State Your Purpose
When you come to the reception desk, state if you have an appointment or what service you are wanting to get done. Some people come into a salon and expects all the employees to know they have an appointment with so and so. In reality, employees really don’t know about everyone’s appointments, so when you arrive greet whoever is there and say, “I have an appointment with Bla Bla Bla.” It’s less awkward and then we can tell you if your stylist is on time or running late. Also, If you are walking in, greet the stylist and say I’m wanting a haircut or color etc. It clears up a lot when people just tell me what they need first off.
Come Clean or Expect to Get a Wash
Please do not come in for a haircut and decline a shampoo/wash, especially when you just came from the gym or haven’t washed your hair in a while. This section also refers to your personal hygiene and general sloppiness. I mean, don’t spread all of your stuff all over your hairdresser’s stuff and station. I have had people put their stuff on top of my scissors and tools. And, I have to move their stuff to get to mine. It really bothers me when people do that.
Don’t Act Inappropriately
You should feel comfortable with your stylist, but try to not make your stylist uncomfortable. Keep personal stuff to a minimum. It is OK to vent, but wait a couple of visits to completely open up about your personal life. Flirting is something some people are OK with, but make sure your stylist is interested and not married. Be appropriate with jokes as well.
Keep Your Kids Behaved
Sometimes you can’t find a babysitter and that’s OK, but keep your kids in line while at the salon. You should always bring something for your kids to do to keep them occupied. I understand that you can’t always control your kids, but make sure they aren’t pulling products off the shelves or destroying the place.
If you have any concerns with your stylist or the salon, you can always feel free to state them, but try to be nice about it. I love when my clients can tell me what the problems are with their hair as long as we both can be civil.
Leave a Tip
This is probably one that most people don’t understand and feel weird about. Tipping isn’t required, but it kind of is. My husband doesn’t understand tipping a hairstylist, so I had to educate him about it. Tipping is a nice way to thank someone for giving you a service. People ask me all the time, “What is the correct amount to tip?” I always say to them, “Whatever you feel comfortable with.” You can do either 10% or 20% of your service if you don’t know what you want to tip. I always say if you really enjoyed the service, tip more. That’s what I do at restaurants.
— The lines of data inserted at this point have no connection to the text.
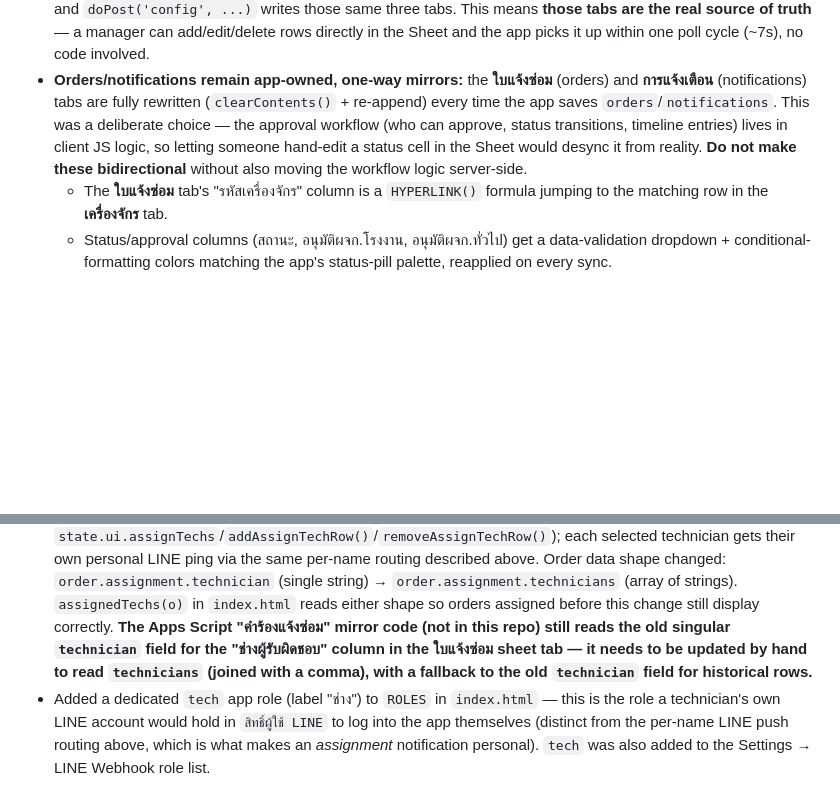
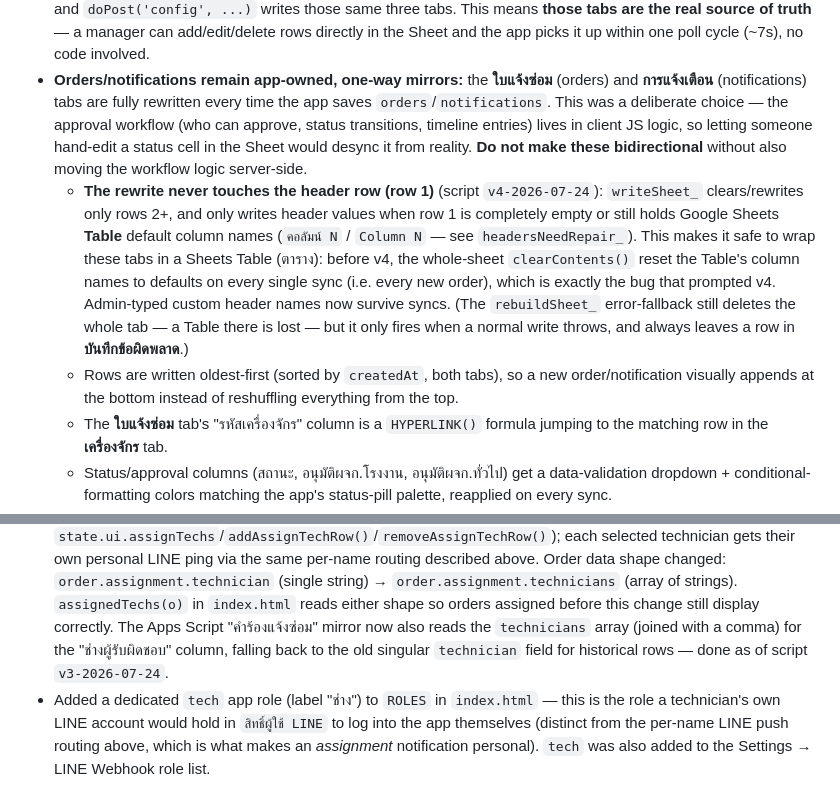
Before and after one commit to thtwgot-Kh/maintenance-request, a Markdown page: CLAUDE.md, 2 parts joined by grey strips. Drawn GitHub-style; blank space fills up the shorter version.

Commit message:
อัปเดตเอกสาร: mirror sync v4 ไม่แตะแถวหัวตาราง + เขียนเรียงเก่า→ใหม่
แท็บ ใบแจ้งซ่อม/การแจ้งเตือน ถูกครอบด้วย Google Sheets Table แล้วชื่อ
คอลัมน์รีเซ็ตเป็น "คอลัมน์ N" ทุกครั้งที่มีใบแจ้งซ่อมใหม่ เพราะ mirror
ล้างทั้งชีตรวมแถวหัวก่อนเขียนใหม่ — สคริปต์ v4 ล้างเฉพาะแถว 2 ลงไป
เขียนหัวเฉพาะเมื่อว่างหรือยังเป็นชื่อ default ของ Table และเรียงแถว
เก่า→ใหม่ให้รายการใหม่ต่อท้ายล่างสุด

Co-Authored-By: Claude Fable 5 <noreply@anthropic.com>
Claude-Session: https://claude.ai/code/session_01VPArwFJtqXByD9FUAv6NQi

```diff
--- a/CLAUDE.md
+++ b/CLAUDE.md
@@ -90,12 +90,27 @@ Two-tier storage model:
   app picks it up within one poll cycle (~7s), no code involved.
 - **Orders/notifications remain app-owned, one-way mirrors:** the
   **ใบแจ้งซ่อม** (orders) and **การแจ้งเตือน** (notifications) tabs are
-  fully rewritten (`clearContents()` + re-append) every time the app saves
-  `orders`/`notifications`. This was a deliberate choice — the approval
-  workflow (who can approve, status transitions, timeline entries) lives in
-  client JS logic, so letting someone hand-edit a status cell in the Sheet
-  would desync it from reality. **Do not make these bidirectional** without
-  also moving the workflow logic server-side.
+  fully rewritten every time the app saves `orders`/`notifications`. This
+  was a deliberate choice — the approval workflow (who can approve, status
+  transitions, timeline entries) lives in client JS logic, so letting
+  someone hand-edit a status cell in the Sheet would desync it from
+  reality. **Do not make these bidirectional** without also moving the
+  workflow logic server-side.
+  - **The rewrite never touches the header row (row 1)** (script
+    `v4-2026-07-24`): `writeSheet_` clears/rewrites only rows 2+, and only
+    writes header values when row 1 is completely empty or still holds
+    Google Sheets **Table** default column names (`คอลัมน์ N` /
+    `Column N` — see `headersNeedRepair_`). This makes it safe to wrap
+    these tabs in a Sheets Table (ตาราง): before v4, the
+    whole-sheet `clearContents()` reset the Table's column names to
+    defaults on every single sync (i.e. every new order), which is exactly
+    the bug that prompted v4. Admin-typed custom header names now survive
+    syncs. (The `rebuildSheet_` error-fallback still deletes the whole
+    tab — a Table there is lost — but it only fires when a normal write
+    throws, and always leaves a row in **บันทึกข้อผิดพลาด**.)
+  - Rows are written oldest-first (sorted by `createdAt`, both tabs), so a
+    new order/notification visually appends at the bottom instead of
+    reshuffling everything from the top.
   - The **ใบแจ้งซ่อม** tab's "รหัสเครื่องจักร" column is a `HYPERLINK()`
     formula jumping to the matching row in the **เครื่องจักร** tab.
   - Status/approval columns (สถานะ, อนุมัติผจก.โรงงาน, อนุมัติผจก.ทั่วไป)
@@ -245,11 +260,10 @@ in git.
   `order.assignment.technician` (single string) → `order.assignment.technicians`
   (array of strings). `assignedTechs(o)` in `index.html` reads either shape
   so orders assigned before this change still display correctly.
-  **The Apps Script "คำร้องแจ้งซ่อม" mirror code (not in this repo) still
-  reads the old singular `technician` field for the "ช่างผู้รับผิดชอบ"
-  column in the ใบแจ้งซ่อม sheet tab — it needs to be updated by hand to
-  read `technicians` (joined with a comma), with a fallback to the old
-  `technician` field for historical rows.**
+  The Apps Script "คำร้องแจ้งซ่อม" mirror now also reads the
+  `technicians` array (joined with a comma) for the "ช่างผู้รับผิดชอบ"
+  column, falling back to the old singular `technician` field for
+  historical rows — done as of script `v3-2026-07-24`.
 - Added a dedicated `tech` app role (label "ช่าง") to `ROLES` in
   `index.html` — this is the role a technician's own LINE account would
   hold in `สิทธิ์ผู้ใช้ LINE` to log into the app themselves (distinct from
```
I hope these salon etiquette tips really help you the next time you go to a salon for a service. These are just some things I have noticed over the years of doing my career and these are some tips I try to follow when I go places. If you have any other tips on salon etiquette you’d like to share, please let me know in the comments below.